Justis Huni 1-0  has made history by winning the Australian heavyweight title from reigning champion Faiga ‘Django’ Opelu 13-2-1  in his professional debut at Fortitude Music Hall in Brisbane, Australia on Thursday night.
The 21-year-old amateur star dominated the fight until the champion’s corner threw in the towel at the 1:21 mark of the seventh-round to prevent their man from suffering a further beating. It was the first time Opelu has been stopped in his 16-fight pro career.
Huni, who won bronze at the World Championships last year and is considered among the gold medal favorites at the Tokyo Olympics, made the decision to turn pro while waiting for the Games to be rescheduled. Boxers with less than 10 pro fights can still qualify for the Olympics.
Speaking after the fight, Huni said his international experience in the amateurs helped him during the fight.
“I fought on an international level in amateur ranks so I’m pretty used to fighting in front of a big crowd.

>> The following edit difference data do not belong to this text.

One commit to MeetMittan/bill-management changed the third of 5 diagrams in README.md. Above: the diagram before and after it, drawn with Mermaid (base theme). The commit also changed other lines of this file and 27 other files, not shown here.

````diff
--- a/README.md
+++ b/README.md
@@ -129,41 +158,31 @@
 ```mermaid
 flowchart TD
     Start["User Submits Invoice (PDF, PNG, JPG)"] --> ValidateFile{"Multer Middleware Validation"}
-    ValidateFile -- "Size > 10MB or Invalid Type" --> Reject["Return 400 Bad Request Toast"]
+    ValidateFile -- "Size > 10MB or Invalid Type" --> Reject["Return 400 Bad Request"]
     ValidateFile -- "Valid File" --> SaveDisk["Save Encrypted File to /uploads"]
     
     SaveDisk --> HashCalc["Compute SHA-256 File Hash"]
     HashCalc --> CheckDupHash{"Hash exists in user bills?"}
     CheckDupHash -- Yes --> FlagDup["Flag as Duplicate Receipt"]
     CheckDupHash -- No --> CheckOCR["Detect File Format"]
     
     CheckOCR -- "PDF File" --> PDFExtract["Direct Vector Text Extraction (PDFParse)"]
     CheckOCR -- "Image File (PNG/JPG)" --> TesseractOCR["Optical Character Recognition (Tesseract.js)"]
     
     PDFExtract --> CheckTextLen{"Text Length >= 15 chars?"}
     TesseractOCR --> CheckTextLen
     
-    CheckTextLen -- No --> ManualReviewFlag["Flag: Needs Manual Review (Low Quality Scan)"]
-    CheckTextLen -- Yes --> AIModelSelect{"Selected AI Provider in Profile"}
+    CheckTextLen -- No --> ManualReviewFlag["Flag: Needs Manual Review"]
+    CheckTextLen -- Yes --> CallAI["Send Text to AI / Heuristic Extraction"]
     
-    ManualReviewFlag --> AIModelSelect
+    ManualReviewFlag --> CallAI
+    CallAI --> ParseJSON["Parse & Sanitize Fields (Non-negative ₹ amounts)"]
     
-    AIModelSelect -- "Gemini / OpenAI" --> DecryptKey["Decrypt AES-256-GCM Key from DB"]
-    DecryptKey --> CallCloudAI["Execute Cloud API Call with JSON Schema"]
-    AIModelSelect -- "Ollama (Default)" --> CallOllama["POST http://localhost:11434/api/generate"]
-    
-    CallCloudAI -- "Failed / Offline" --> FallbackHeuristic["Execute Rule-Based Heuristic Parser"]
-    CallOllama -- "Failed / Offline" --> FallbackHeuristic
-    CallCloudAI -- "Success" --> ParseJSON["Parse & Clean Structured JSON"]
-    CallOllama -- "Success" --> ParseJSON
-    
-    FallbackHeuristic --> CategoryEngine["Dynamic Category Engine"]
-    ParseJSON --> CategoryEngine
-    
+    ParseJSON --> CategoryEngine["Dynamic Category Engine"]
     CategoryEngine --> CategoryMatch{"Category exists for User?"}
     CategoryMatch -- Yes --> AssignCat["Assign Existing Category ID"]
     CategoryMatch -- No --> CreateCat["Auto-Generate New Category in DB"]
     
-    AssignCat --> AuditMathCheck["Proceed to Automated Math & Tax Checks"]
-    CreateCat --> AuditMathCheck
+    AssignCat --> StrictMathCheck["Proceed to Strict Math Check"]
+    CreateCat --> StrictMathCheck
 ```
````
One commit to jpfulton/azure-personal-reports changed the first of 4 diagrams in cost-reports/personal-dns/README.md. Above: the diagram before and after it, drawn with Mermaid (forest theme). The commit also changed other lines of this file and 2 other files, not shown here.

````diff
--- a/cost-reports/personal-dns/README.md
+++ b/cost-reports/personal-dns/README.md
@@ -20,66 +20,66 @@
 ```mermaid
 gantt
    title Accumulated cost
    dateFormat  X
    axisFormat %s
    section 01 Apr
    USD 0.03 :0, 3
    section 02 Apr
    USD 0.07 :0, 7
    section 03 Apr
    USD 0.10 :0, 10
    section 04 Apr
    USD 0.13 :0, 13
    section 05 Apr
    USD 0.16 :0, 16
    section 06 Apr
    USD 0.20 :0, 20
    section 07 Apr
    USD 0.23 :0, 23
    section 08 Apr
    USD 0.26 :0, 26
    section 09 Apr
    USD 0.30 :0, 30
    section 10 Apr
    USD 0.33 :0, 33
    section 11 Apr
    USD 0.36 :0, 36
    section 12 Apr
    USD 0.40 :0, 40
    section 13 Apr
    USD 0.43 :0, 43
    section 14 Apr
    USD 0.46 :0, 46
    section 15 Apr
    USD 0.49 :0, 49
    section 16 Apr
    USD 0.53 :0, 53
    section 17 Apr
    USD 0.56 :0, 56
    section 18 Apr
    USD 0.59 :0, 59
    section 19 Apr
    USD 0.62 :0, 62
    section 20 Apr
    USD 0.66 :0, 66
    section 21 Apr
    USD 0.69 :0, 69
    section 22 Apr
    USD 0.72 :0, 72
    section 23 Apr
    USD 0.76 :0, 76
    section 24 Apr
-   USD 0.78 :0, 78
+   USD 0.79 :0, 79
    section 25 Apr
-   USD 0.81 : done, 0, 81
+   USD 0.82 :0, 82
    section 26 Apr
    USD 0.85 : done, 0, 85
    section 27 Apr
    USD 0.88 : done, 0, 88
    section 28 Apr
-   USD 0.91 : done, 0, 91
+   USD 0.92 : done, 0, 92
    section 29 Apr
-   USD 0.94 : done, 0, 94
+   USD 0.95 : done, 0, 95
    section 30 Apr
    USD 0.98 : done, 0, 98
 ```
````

It just came natural,” he said.
“I got the W, that’s all that matters, so I’m thankful.”
Huni got off to a fast start, ripping in left hooks to the body and lightning-fast lead right hands. By the third round he was switch-hitting with ease and mixing in some nice uppercuts to his varied attack.
During the mid-rounds Huni looked to be breathing heavily but if there were any doubts about his conditioning, they were put to bed in a dominant sixth round.
Huni continued to apply the pressure in the seventh and was clearly finishing the stronger of the two when the fight was stopped.
“To be here, to be able to fight for the Australian title on debut, I couldn’t have done it without my team and my sponsors. I want to thank ‘Django’ and his team for this opportunity,” Huni said.
“We trained for this, we trained very hard for this so we’re ready for whatever.”
In the main event world-ranked cruiserweight Jai Opetaia 20-0 (16) won his rematch with Ben Kelleher 13-2-2 (4) by sixth-round knockout in their 10-round fight.
The 25-year-old southpaw was in control throughout the bout and had Kelleher reeling from a combination when the referee stopped the fight at the 1:50 mark.
There is already talk of a fight between Opetaia and Huni in the future.
“When that fight does happen, it will be the biggest fight in Australia,” Opetaia said. “I reckon me and this guy can create history.
“But in saying that, I’ve got a lot of boxes to tick in the cruiserweight division first, and he’s got a lot of boxes to tick in the heavyweight division.
“We’ve still got a big journey ahead of us before that fight does happen, but it’s awesome we get to make history together.”
On the undercard Miles Zalewski 7-1 (5) claimed the vacant Queensland state lightweight title with a sixth-round stoppage of Kyle ‘La Legionnaire’ Freidberg 6-2 (3). The fight featured great two-way action early on but Zalewski began to take the upper hand by the mid-rounds. Freidberg’s trainer Chris McCullen advised his fighter at the end of the fifth that he needed to show him something or he would stop the fight. The towel came in at the 2:00 mark.
Junior middleweight Ben Mahoney 10-0 (6) stopped Benjamin Hussain 2-1 (2) at the end of the sixth round of their eight-round fight on the advice of the ringside physician. Hussain clearly had a broken jaw from early on in the fight and the doctor eventually intervened to advise referee Phillip Holiday to stop the fight.
In the opening bout of the broadcast former amateur standout Clay ‘The Weapon’ Waterman 2-0 (2) had to climb off the canvas twice in the first round to stop big-hitting Dane Mulivai 6-6 (6) at 2:56 of the opening frames. All three knockdowns came courtesy of left hooks.
Source: Anthony Cocks